MINNEAPOLIS / ST. PAUL--The University of Minnesota has received $10.8 million from the National Science Foundation (NSF) for a multi-institution initiative to sequence the genome of a model legume known by its scientific name, Medicago truncatula (the barrel medic). Medicago truncatula is the third plant genome to be sequenced; only Arabidopsis--a plant widely studied as a model green plant--and rice have been sequenced to date. Medicago was given such high priority because it provides an excellent experimental system to study agriculturally important legumes like soybeans, mung beans, chickpeas, cowpeas, and lentils, crops that constitute the major source of protein for people throughout the developing world.

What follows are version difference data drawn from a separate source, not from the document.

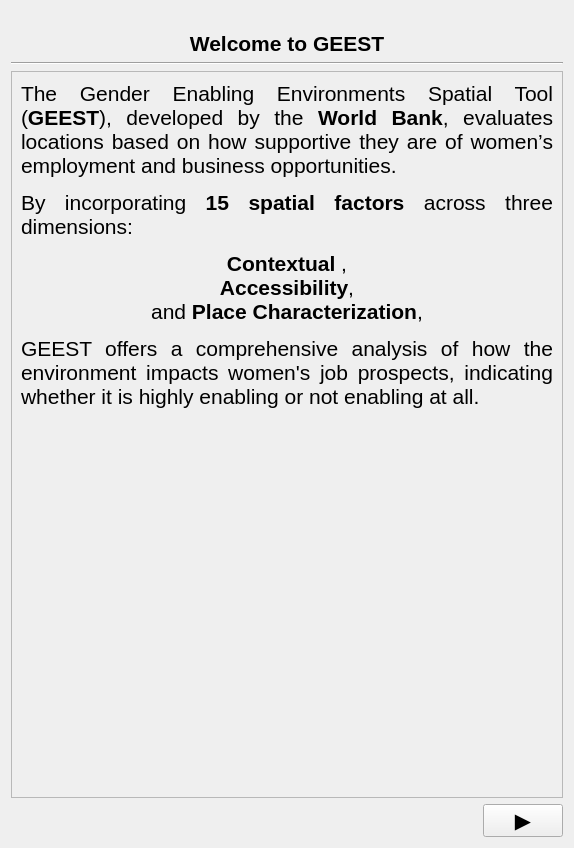
This is geest/ui/intro_panel_base.ui in worldbank/GEEST as Qt 5 draws it before an edit. The edited form follows.
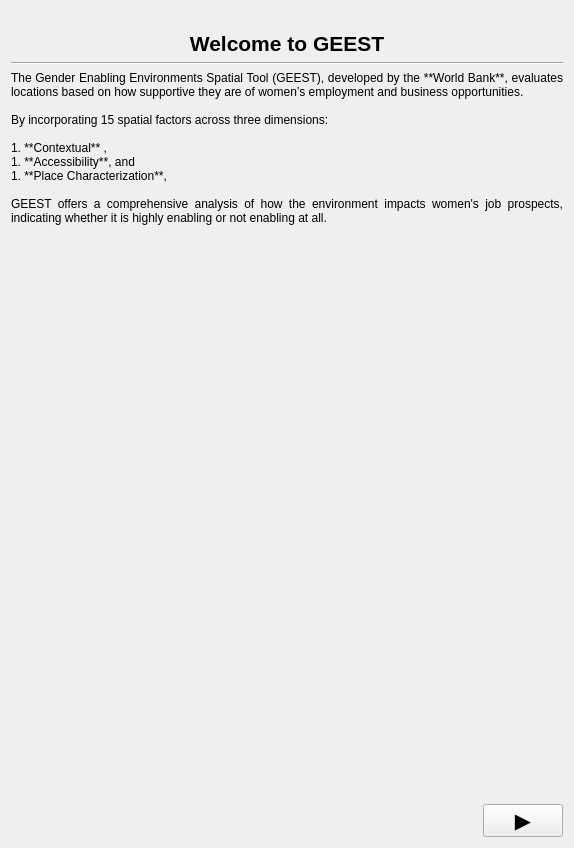
This is the edited form. Icons and pictures are not drawn.

Commit message: Scale text size according to panel size Fixes #781

Patch:
```diff
--- a/geest/ui/intro_panel_base.ui
+++ b/geest/ui/intro_panel_base.ui
@@ -93,6 +93,9 @@
    </item>
    <item row="3" column="0">
     <widget class="QScrollArea" name="scrollArea">
+     <property name="frameShape">
+      <enum>QFrame::NoFrame</enum>
+     </property>
      <property name="widgetResizable">
       <bool>true</bool>
      </property>
@@ -101,18 +104,38 @@
        <rect>
         <x>0</x>
         <y>0</y>
-        <width>540</width>
-        <height>699</height>
+        <width>556</width>
+        <height>655</height>
        </rect>
       </property>
       <layout class="QGridLayout" name="gridLayout_2">
+       <property name="leftMargin">
+        <number>0</number>
+       </property>
+       <property name="topMargin">
+        <number>0</number>
+       </property>
+       <property name="rightMargin">
+        <number>0</number>
+       </property>
+       <property name="bottomMargin">
+        <number>0</number>
+       </property>
        <item row="0" column="0">
         <widget class="QLabel" name="label_3">
          <property name="text">
-          <string>&lt;html&gt;&lt;head/&gt;&lt;body&gt;&lt;p align=&quot;justify&quot;&gt;&lt;span style=&quot; font-size:16pt;&quot;&gt;The Gender Enabling Environments Spatial Tool (&lt;/span&gt;&lt;span style=&quot; font-size:16pt; font-weight:600;&quot;&gt;GEEST&lt;/span&gt;&lt;span style=&quot; font-size:16pt;&quot;&gt;), developed by the &lt;/span&gt;&lt;span style=&quot; font-size:16pt; font-weight:600;&quot;&gt;World Bank&lt;/span&gt;&lt;span style=&quot; font-size:16pt;&quot;&gt;, evaluates locations based on how supportive they are of women’s employment and business opportunities.&lt;/span&gt;&lt;/p&gt;&lt;p align=&quot;justify&quot;&gt;&lt;span style=&quot; font-size:16pt;&quot;&gt;By incorporating &lt;/span&gt;&lt;span style=&quot; font-size:16pt; font-weight:600;&quot;&gt;15 spatial factors&lt;/span&gt;&lt;span style=&quot; font-size:16pt;&quot;&gt; across three dimensions:&lt;/span&gt;&lt;/p&gt;&lt;p align=&quot;center&quot;&gt;&lt;span style=&quot; font-size:16pt; font-weight:600;&quot;&gt;Contextual&lt;/span&gt;&lt;span style=&quot; font-size:16pt;&quot;&gt; ,&lt;br/&gt;&lt;/span&gt;&lt;span style=&quot; font-size:16pt; font-weight:600;&quot;&gt;Accessibility&lt;/span&gt;&lt;span style=&quot; font-size:16pt;&quot;&gt;, &lt;br/&gt;and &lt;/span&gt;&lt;span style=&quot; font-size:16pt; font-weight:600;&quot;&gt;Place Characterization&lt;/span&gt;&lt;span style=&quot; font-size:16pt;&quot;&gt;,&lt;/span&gt;&lt;/p&gt;&lt;p align=&quot;justify&quot;&gt;&lt;span style=&quot; font-size:16pt;&quot;&gt;GEEST offers a comprehensive analysis of how the environment impacts women's job prospects, indicating whether it is highly enabling or not enabling at all. &lt;/span&gt;&lt;/p&gt;&lt;/body&gt;&lt;/html&gt;</string>
+          <string>The Gender Enabling Environments Spatial Tool (GEEST), developed by the **World Bank**, evaluates locations based on how supportive they are of women’s employment and business opportunities. 
+
+By incorporating 15 spatial factors across three dimensions: 
+
+1. **Contextual** , 
+1. **Accessibility**, and 
+1. **Place Characterization**, 
+
+GEEST offers a comprehensive analysis of how the environment impacts women's job prospects, indicating whether it is highly enabling or not enabling at all.</string>
          </property>
          <property name="textFormat">
-          <enum>Qt::RichText</enum>
+          <enum>Qt::MarkdownText</enum>
          </property>
          <property name="alignment">
           <set>Qt::AlignJustify|Qt::AlignTop</set>
@@ -122,19 +145,6 @@
          </property>
         </widget>
        </item>
-       <item row="1" column="0">
-        <spacer name="verticalSpacer">
-         <property name="orientation">
-          <enum>Qt::Vertical</enum>
-         </property>
-         <property name="sizeHint" stdset="0">
-          <size>
-           <width>20</width>
-           <height>258</height>
-          </size>
-         </property>
-        </spacer>
-       </item>
       </layout>
      </widget>
     </widget>
```
Left out of the diff: 2 changed lines with no effect on the pictures. The commit also changes 7 other files.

Alfalfa is also a legume and is a major source of protein for foraging cattle and a close relative of Medicago truncatula.
Nevin Young, a professor with a joint appointment in the departments of plant pathology and plant biology in the university's College of Agricultural, Food and Environmental Sciences, will lead the work, which is part of NSF's plant genome research program.
Legumes acquire their high protein content by virtue of their ability to produce their own fertilizer through a process known as nitrogen fixation. Legumes also produce many novel compounds with health-promoting properties, such as anti-cancer activity.
"Legumes are responsible for a majority of the biologically generated nitrogen in the world, especially in agriculture," said Young. That is, before the expensive, energy-intensive process of commercial fertilizer production was invented, agriculture worldwide depended on legumes to supply the nitrogen needed to make protein. Legumes perform this feat with the help of bacteria that infect their roots and form specialized structures called nodules. Within nodules, nitrogen gas from the air is converted into a form that living organisms can use to make amino acids and proteins.
The special compounds lePage: 1 2 3 Related biology news :1
Contact: Deane Morrison
University of Minnesota
. Indiana University, EPA to study airborne PCBs2
. University of Alberta researcher looks for clues to mysterious disease3
. Northeastern University receives $12.4 million NSF grant for creation of nanomanufacturing institute4
. Washington University in St. Louis leads group studying aging process5
. Tufts University establishes $4 million dollar tissue engineering resource center6
. Case for IBD combination therapy comes from research at Baylor, MIT and Hebrew University7
. As informatics grows, Indiana University helps set research agenda8
. University of Arizona licenses patent for natural fungicide9
. Washington University in St. Louis plays key role in sequencing moss genome10
. University of Pittsburgh receives $10 million grant for head and neck cancer11
. Clemson University spin-off uses corn to make plastics, provide cleaner air